**TASK OBJECTIVE**
Could the data below be copied out in full, word for word?
======== RECORDS PROVIDED
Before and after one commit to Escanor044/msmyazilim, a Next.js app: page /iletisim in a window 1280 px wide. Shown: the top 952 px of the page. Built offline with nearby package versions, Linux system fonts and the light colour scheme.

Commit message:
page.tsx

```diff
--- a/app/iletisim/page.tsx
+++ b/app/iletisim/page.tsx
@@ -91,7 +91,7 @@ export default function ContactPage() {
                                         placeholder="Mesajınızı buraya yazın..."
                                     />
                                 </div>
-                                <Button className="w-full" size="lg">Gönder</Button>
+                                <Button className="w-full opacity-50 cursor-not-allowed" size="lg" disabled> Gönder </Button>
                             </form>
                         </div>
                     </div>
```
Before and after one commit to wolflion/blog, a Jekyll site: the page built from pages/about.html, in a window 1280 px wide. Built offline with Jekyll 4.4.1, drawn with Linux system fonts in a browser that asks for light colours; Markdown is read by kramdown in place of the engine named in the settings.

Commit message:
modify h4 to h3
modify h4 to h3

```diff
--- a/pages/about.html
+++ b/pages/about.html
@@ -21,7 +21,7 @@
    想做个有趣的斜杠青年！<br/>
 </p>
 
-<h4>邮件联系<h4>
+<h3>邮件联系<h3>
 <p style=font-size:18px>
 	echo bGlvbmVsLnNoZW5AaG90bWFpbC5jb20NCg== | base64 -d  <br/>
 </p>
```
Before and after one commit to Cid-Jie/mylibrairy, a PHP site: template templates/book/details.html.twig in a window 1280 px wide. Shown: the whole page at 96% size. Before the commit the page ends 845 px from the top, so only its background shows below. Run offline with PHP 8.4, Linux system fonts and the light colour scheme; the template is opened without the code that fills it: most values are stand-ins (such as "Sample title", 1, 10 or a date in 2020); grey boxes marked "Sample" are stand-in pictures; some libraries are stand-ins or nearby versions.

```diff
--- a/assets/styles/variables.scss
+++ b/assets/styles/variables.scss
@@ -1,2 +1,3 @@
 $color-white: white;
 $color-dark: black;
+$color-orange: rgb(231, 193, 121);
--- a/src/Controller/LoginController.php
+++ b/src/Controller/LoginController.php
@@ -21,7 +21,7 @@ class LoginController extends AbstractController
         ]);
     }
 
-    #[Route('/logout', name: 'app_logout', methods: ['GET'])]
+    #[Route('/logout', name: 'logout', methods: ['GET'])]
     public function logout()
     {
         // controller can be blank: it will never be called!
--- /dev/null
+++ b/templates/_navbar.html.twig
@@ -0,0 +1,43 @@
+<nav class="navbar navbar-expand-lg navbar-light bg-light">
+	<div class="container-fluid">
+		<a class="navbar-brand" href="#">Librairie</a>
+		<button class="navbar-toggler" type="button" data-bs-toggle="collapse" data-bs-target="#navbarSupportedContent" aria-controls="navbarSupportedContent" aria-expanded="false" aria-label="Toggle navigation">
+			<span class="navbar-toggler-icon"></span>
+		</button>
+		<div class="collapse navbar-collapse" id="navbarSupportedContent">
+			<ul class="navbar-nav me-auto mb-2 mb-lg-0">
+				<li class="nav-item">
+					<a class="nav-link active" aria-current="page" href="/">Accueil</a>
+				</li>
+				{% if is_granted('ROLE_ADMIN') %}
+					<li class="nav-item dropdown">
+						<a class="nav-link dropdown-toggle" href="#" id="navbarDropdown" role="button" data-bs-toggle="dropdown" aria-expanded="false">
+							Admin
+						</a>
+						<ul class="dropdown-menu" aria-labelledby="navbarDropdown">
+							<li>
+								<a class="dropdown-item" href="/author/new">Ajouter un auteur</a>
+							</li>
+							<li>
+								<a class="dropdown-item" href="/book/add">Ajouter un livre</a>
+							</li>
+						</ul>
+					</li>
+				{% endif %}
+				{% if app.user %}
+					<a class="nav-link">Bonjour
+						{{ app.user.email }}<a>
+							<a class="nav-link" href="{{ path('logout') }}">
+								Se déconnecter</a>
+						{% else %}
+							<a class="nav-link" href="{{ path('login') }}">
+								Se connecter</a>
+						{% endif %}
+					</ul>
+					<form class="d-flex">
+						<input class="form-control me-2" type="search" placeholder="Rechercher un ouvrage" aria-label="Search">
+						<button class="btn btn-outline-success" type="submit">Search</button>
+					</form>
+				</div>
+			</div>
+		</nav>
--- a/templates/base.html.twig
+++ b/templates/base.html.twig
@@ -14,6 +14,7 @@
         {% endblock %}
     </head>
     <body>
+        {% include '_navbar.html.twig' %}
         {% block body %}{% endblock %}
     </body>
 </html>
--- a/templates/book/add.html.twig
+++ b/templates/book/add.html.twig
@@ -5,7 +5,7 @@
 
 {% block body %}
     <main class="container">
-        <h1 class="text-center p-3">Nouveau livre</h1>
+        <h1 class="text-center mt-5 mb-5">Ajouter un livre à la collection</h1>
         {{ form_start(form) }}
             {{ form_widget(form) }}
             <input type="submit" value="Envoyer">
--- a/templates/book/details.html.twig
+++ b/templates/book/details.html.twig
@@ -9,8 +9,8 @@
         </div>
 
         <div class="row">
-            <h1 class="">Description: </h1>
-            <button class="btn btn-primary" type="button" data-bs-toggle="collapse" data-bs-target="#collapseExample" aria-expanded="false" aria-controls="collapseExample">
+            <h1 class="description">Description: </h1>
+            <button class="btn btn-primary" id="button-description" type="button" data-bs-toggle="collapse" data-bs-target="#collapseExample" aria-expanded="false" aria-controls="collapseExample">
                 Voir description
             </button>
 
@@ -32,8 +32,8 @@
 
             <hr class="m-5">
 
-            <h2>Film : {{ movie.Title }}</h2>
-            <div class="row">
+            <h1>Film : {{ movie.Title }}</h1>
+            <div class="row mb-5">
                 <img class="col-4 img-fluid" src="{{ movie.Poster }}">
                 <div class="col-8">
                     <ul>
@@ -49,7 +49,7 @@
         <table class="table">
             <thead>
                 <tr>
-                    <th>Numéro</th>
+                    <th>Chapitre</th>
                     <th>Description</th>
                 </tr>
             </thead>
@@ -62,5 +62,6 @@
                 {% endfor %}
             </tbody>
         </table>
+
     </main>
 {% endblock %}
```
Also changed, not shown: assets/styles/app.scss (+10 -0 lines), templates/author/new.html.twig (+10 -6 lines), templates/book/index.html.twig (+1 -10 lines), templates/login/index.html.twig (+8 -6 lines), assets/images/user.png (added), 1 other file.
================
**RESULT OF THE TASK**
Before and after one commit to Escanor044/msmyazilim, a Next.js app: page /iletisim in a window 1280 px wide. Shown: the top 952 px of the page. Built offline with nearby package versions, Linux system fonts and the light colour scheme.

Commit message:
page.tsx

```diff
--- a/app/iletisim/page.tsx
+++ b/app/iletisim/page.tsx
@@ -91,7 +91,7 @@ export default function ContactPage() {
                                         placeholder="Mesajınızı buraya yazın..."
                                     />
                                 </div>
-                                <Button className="w-full" size="lg">Gönder</Button>
+                                <Button className="w-full opacity-50 cursor-not-allowed" size="lg" disabled> Gönder </Button>
                             </form>
                         </div>
                     </div>
```
Before and after one commit to wolflion/blog, a Jekyll site: the page built from pages/about.html, in a window 1280 px wide. Built offline with Jekyll 4.4.1, drawn with Linux system fonts in a browser that asks for light colours; Markdown is read by kramdown in place of the engine named in the settings.

Commit message:
modify h4 to h3
modify h4 to h3

```diff
--- a/pages/about.html
+++ b/pages/about.html
@@ -21,7 +21,7 @@
    想做个有趣的斜杠青年！<br/>
 </p>
 
-<h4>邮件联系<h4>
+<h3>邮件联系<h3>
 <p style=font-size:18px>
 	echo bGlvbmVsLnNoZW5AaG90bWFpbC5jb20NCg== | base64 -d  <br/>
 </p>
```
Before and after one commit to Cid-Jie/mylibrairy, a PHP site: template templates/book/details.html.twig in a window 1280 px wide. Shown: the whole page at 96% size. Before the commit the page ends 845 px from the top, so only its background shows below. Run offline with PHP 8.4, Linux system fonts and the light colour scheme; the template is opened without the code that fills it: most values are stand-ins (such as "Sample title", 1, 10 or a date in 2020); grey boxes marked "Sample" are stand-in pictures; some libraries are stand-ins or nearby versions.

```diff
--- a/assets/styles/variables.scss
+++ b/assets/styles/variables.scss
@@ -1,2 +1,3 @@
 $color-white: white;
 $color-dark: black;
+$color-orange: rgb(231, 193, 121);
--- a/src/Controller/LoginController.php
+++ b/src/Controller/LoginController.php
@@ -21,7 +21,7 @@ class LoginController extends AbstractController
         ]);
     }
 
-    #[Route('/logout', name: 'app_logout', methods: ['GET'])]
+    #[Route('/logout', name: 'logout', methods: ['GET'])]
     public function logout()
     {
         // controller can be blank: it will never be called!
--- /dev/null
+++ b/templates/_navbar.html.twig
@@ -0,0 +1,43 @@
+<nav class="navbar navbar-expand-lg navbar-light bg-light">
+	<div class="container-fluid">
+		<a class="navbar-brand" href="#">Librairie</a>
+		<button class="navbar-toggler" type="button" data-bs-toggle="collapse" data-bs-target="#navbarSupportedContent" aria-controls="navbarSupportedContent" aria-expanded="false" aria-label="Toggle navigation">
+			<span class="navbar-toggler-icon"></span>
+		</button>
+		<div class="collapse navbar-collapse" id="navbarSupportedContent">
+			<ul class="navbar-nav me-auto mb-2 mb-lg-0">
+				<li class="nav-item">
+					<a class="nav-link active" aria-current="page" href="/">Accueil</a>
+				</li>
+				{% if is_granted('ROLE_ADMIN') %}
+					<li class="nav-item dropdown">
+						<a class="nav-link dropdown-toggle" href="#" id="navbarDropdown" role="button" data-bs-toggle="dropdown" aria-expanded="false">
+							Admin
+						</a>
+						<ul class="dropdown-menu" aria-labelledby="navbarDropdown">
+							<li>
+								<a class="dropdown-item" href="/author/new">Ajouter un auteur</a>
+							</li>
+							<li>
+								<a class="dropdown-item" href="/book/add">Ajouter un livre</a>
+							</li>
+						</ul>
+					</li>
+				{% endif %}
+				{% if app.user %}
+					<a class="nav-link">Bonjour
+						{{ app.user.email }}<a>
+							<a class="nav-link" href="{{ path('logout') }}">
+								Se déconnecter</a>
+						{% else %}
+							<a class="nav-link" href="{{ path('login') }}">
+								Se connecter</a>
+						{% endif %}
+					</ul>
+					<form class="d-flex">
+						<input class="form-control me-2" type="search" placeholder="Rechercher un ouvrage" aria-label="Search">
+						<button class="btn btn-outline-success" type="submit">Search</button>
+					</form>
+				</div>
+			</div>
+		</nav>
--- a/templates/base.html.twig
+++ b/templates/base.html.twig
@@ -14,6 +14,7 @@
         {% endblock %}
     </head>
     <body>
+        {% include '_navbar.html.twig' %}
         {% block body %}{% endblock %}
     </body>
 </html>
--- a/templates/book/add.html.twig
+++ b/templates/book/add.html.twig
@@ -5,7 +5,7 @@
 
 {% block body %}
     <main class="container">
-        <h1 class="text-center p-3">Nouveau livre</h1>
+        <h1 class="text-center mt-5 mb-5">Ajouter un livre à la collection</h1>
         {{ form_start(form) }}
             {{ form_widget(form) }}
             <input type="submit" value="Envoyer">
--- a/templates/book/details.html.twig
+++ b/templates/book/details.html.twig
@@ -9,8 +9,8 @@
         </div>
 
         <div class="row">
-            <h1 class="">Description: </h1>
-            <button class="btn btn-primary" type="button" data-bs-toggle="collapse" data-bs-target="#collapseExample" aria-expanded="false" aria-controls="collapseExample">
+            <h1 class="description">Description: </h1>
+            <button class="btn btn-primary" id="button-description" type="button" data-bs-toggle="collapse" data-bs-target="#collapseExample" aria-expanded="false" aria-controls="collapseExample">
                 Voir description
             </button>
 
@@ -32,8 +32,8 @@
 
             <hr class="m-5">
 
-            <h2>Film : {{ movie.Title }}</h2>
-            <div class="row">
+            <h1>Film : {{ movie.Title }}</h1>
+            <div class="row mb-5">
                 <img class="col-4 img-fluid" src="{{ movie.Poster }}">
                 <div class="col-8">
                     <ul>
@@ -49,7 +49,7 @@
         <table class="table">
             <thead>
                 <tr>
-                    <th>Numéro</th>
+                    <th>Chapitre</th>
                     <th>Description</th>
                 </tr>
             </thead>
@@ -62,5 +62,6 @@
                 {% endfor %}
             </tbody>
         </table>
+
     </main>
 {% endblock %}
```
Also changed, not shown: assets/styles/app.scss (+10 -0 lines), templates/author/new.html.twig (+10 -6 lines), templates/book/index.html.twig (+1 -10 lines), templates/login/index.html.twig (+8 -6 lines), assets/images/user.png (added), 1 other file.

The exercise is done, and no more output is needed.